(Records from a collection)
==================================================

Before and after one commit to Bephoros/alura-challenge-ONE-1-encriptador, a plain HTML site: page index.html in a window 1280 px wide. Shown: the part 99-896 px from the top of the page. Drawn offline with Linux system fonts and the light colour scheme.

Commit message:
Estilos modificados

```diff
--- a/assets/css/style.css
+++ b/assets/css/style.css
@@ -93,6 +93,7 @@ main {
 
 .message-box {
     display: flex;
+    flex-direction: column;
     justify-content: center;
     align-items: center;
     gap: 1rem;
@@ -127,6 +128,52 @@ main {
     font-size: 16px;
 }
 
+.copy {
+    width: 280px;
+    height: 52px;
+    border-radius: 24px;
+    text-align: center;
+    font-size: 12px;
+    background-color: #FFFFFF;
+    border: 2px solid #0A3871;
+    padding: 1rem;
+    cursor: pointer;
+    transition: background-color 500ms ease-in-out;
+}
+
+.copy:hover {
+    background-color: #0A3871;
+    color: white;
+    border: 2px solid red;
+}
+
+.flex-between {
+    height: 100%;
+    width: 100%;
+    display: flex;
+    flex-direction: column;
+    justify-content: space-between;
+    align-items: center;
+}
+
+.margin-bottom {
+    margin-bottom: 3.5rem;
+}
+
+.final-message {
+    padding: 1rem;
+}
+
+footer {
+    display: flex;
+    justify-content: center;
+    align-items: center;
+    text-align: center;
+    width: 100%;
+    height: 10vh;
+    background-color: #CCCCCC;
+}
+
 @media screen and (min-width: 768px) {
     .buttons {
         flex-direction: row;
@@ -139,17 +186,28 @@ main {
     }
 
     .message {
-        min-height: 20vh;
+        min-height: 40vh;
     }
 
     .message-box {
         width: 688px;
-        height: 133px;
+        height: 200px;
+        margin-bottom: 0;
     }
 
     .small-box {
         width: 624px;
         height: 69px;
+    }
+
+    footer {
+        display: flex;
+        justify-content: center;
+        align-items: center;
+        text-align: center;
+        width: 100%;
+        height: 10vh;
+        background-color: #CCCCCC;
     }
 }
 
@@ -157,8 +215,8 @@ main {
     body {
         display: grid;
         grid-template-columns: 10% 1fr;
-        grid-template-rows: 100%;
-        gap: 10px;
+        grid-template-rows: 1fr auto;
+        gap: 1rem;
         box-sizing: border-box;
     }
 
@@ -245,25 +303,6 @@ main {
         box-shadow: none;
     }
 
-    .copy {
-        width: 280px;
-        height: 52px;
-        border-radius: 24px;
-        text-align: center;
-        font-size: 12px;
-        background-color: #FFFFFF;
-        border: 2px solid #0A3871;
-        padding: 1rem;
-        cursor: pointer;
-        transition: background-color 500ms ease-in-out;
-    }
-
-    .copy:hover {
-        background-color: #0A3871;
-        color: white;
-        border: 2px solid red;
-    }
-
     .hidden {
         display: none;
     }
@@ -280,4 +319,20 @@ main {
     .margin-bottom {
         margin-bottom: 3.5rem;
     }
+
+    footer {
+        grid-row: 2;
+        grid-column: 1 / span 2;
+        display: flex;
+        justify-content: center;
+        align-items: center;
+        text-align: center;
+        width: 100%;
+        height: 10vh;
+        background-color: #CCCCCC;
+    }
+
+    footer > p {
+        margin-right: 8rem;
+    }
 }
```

==================================================

§ Your assignment
Your answer should be the lines above that contain the word "background", copied out.

§ Written answer
+    background-color: #FFFFFF;
+    transition: background-color 500ms ease-in-out;
+    background-color: #0A3871;
+    background-color: #CCCCCC;
+        background-color: #CCCCCC;
-        background-color: #FFFFFF;
-        transition: background-color 500ms ease-in-out;
-        background-color: #0A3871;
+        background-color: #CCCCCC;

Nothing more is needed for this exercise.